At this time, however, no cannabis product has been approved by FDA for any of these conditions, and the data supporting cannabis as a treatment for these and most other diseases and condition is very thin. Moreover, legislative declarations that cannabis is “approved” to treat serious medical conditions (even when scientific data do not support these conclusions), would likely undermine any incentive to develop the robust clinical data on the therapeutic benefits of cannabis – there is no reason to invest in research to determine what cannabis can and cannot treat if the equivalent of an FDA drug approval is available through a legislative declaration.
- Declares That Cannabis Is GRAS In Food And Not A New Dietary Ingredient
As stated above, to assure the safety of food for consumption, ingredients in food must be Generally Recognized as Safe (GRAS) and, if not GRAS, subject to an FDA-approved food additive petition. The Mace Bill declares that cannabis-infused foods and beverages are GRAS but does not provide the science-based evidence that FDA would need to actually verify safety and quality.
Similarly, though marketers must notify FDA of new dietary ingredients in dietary supplements and obtain the agency’s approval for their use (this is known as a new dietary ingredient notification or NDIN, the Mace Bill declares that cannabis-infused dietary supplements are not “new” and therefore do not have to be submitted to the agency. Nonetheless, FDA has already rejected NDINs for products containing CBD (here and here)) because FDA has concluded that there were inadequate demonstrations of safety.

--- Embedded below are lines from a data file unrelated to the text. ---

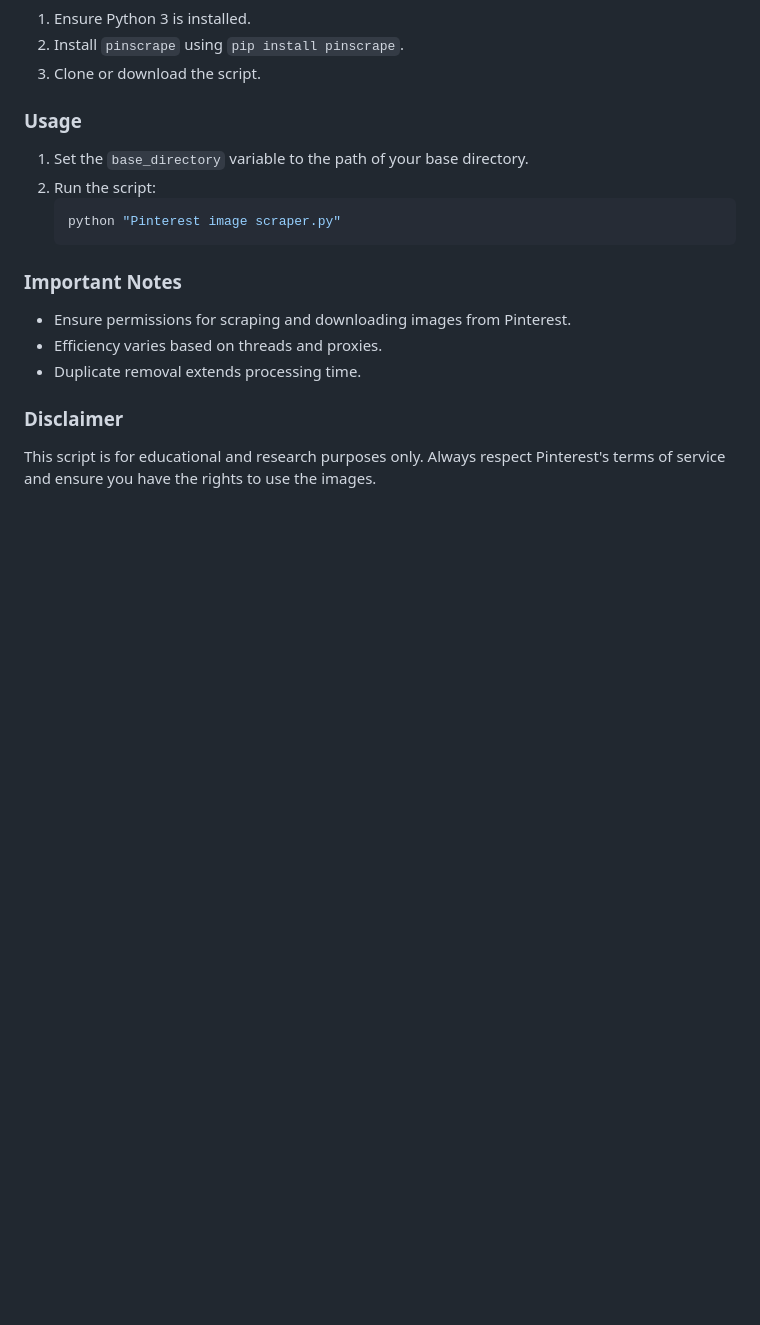
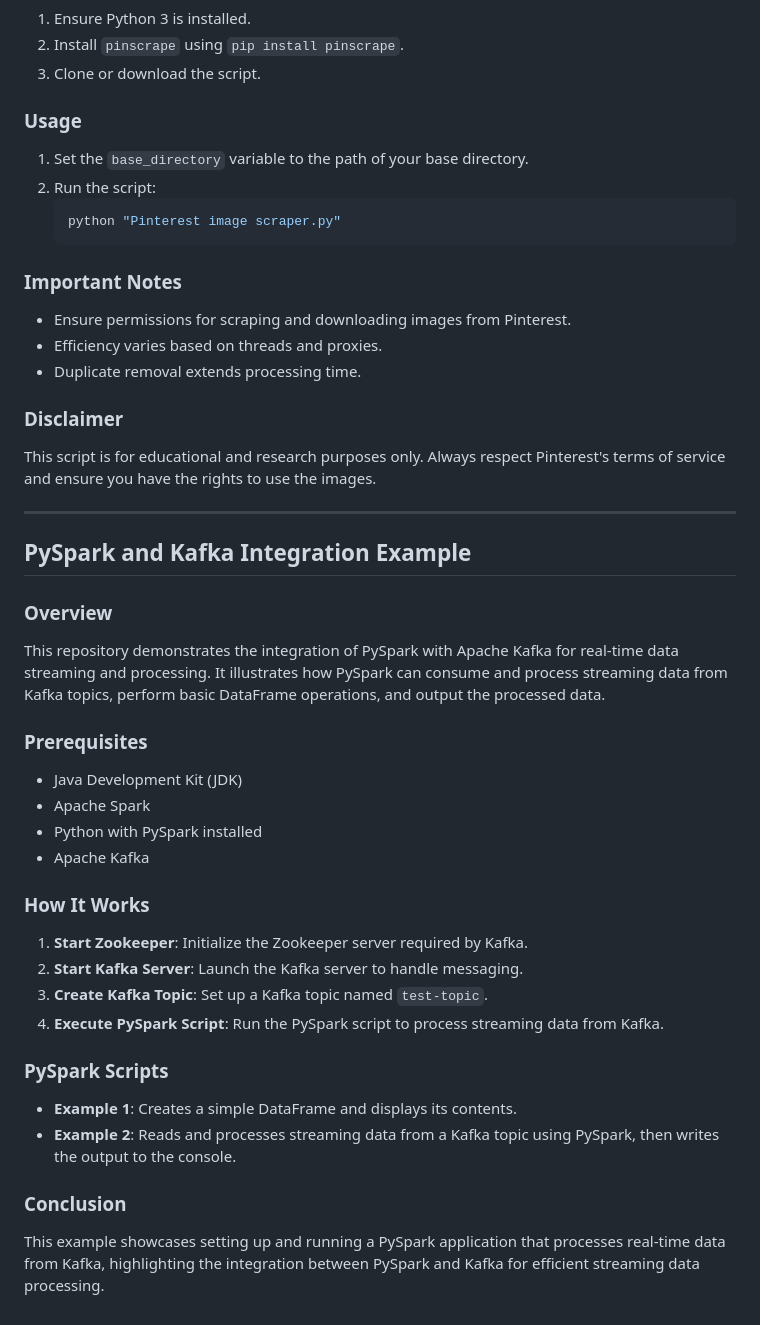
Before and after one commit to MatthewPaver/MatthewPaver, a Markdown page: Personal Projects/README.md, the part around the change. Rendered like a GitHub page; blank space fills up the shorter version.

```diff
--- a/Personal Projects/README.md
+++ b/Personal Projects/README.md
@@ -107,3 +107,29 @@ This Python script automates scraping and downloading images from Pinterest base
 ### Disclaimer
 
 This script is for educational and research purposes only. Always respect Pinterest's terms of service and ensure you have the rights to use the images.
+
+---
+
+## PySpark and Kafka Integration Example
+
+### Overview
+This repository demonstrates the integration of PySpark with Apache Kafka for real-time data streaming and processing. It illustrates how PySpark can consume and process streaming data from Kafka topics, perform basic DataFrame operations, and output the processed data.
+
+### Prerequisites
+- Java Development Kit (JDK)
+- Apache Spark
+- Python with PySpark installed
+- Apache Kafka
+
+### How It Works
+1. **Start Zookeeper**: Initialize the Zookeeper server required by Kafka.
+2. **Start Kafka Server**: Launch the Kafka server to handle messaging.
+3. **Create Kafka Topic**: Set up a Kafka topic named `test-topic`.
+4. **Execute PySpark Script**: Run the PySpark script to process streaming data from Kafka.
+
+### PySpark Scripts
+- **Example 1**: Creates a simple DataFrame and displays its contents.
+- **Example 2**: Reads and processes streaming data from a Kafka topic using PySpark, then writes the output to the console.
+
+### Conclusion
+This example showcases setting up and running a PySpark application that processes real-time data from Kafka, highlighting the integration between PySpark and Kafka for efficient streaming data processing.
```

Though many cannabis proposals have been introduced in Congress, federal legislation on the legalization of marijuana still remains elusive. The Mace Bill makes a serious effort to tackle cannabis reform and address the unsustainable patchwork of state laws (and disregard for federal law); the Mace Bill might also represent the beginning of an effort to achieve bipartisan compromise. However, a close read of the law shows that it goes much further than merely treating marijuana “just like alcohol.” The Mace Bill makes scientific judgments typically afforded to the FDA, appears to significantly limit FDA’s ability to protect public health, and eliminates the agency’s authority to require that cannabis products demonstrate that they are actually effective therapy for the serious medical conditions they purport to treat.
 FDA has explained that there is only limited data currently on the science, safety, and quality of cannabis products. In numerous warning letters, FDA has stated that CBD is not Generally Recognized As Safe (GRAS) and so may not be added to food unless as an FDA-approved food additive. In recent reviews of the clinical and pre-clinical data submitted in support of the safety of CBD in two full spectrum hemp extract products, the agency concluded that there was an inadequate demonstration of safety because, among other things, the submissions did not adequately address CBD’s potential liver and reproductive toxicity. See NDIN to Charlotte’s Web and NDIN to Irwin Naturals.
 In 2017, the Institute of Medicine National Academy of Sciences (NAS) examined over 10,000 studies on cannabis and found only three conditions for which the benefit(s) of cannabis use by humans is strong: pain, nausea related to chemotherapy, and spasticity in patients with multiple sclerosis. An analysis published in 2019 in The Lancet Psychiatry of 83 studies investigating cannabis concluded there is “scarce” or “very low quality” evidence supporting cannabinoids for numerous mental conditions, including post-traumatic stress disorder. In August 2021, the Journal of Psychiatric Research published findings of limited evidence for the effectiveness of cannabis to acutely treat a narrow range of psychiatric symptoms and no evidence supporting the mid- to long-range effectiveness of any currently available cannabis therapy.
 See Footnote 1.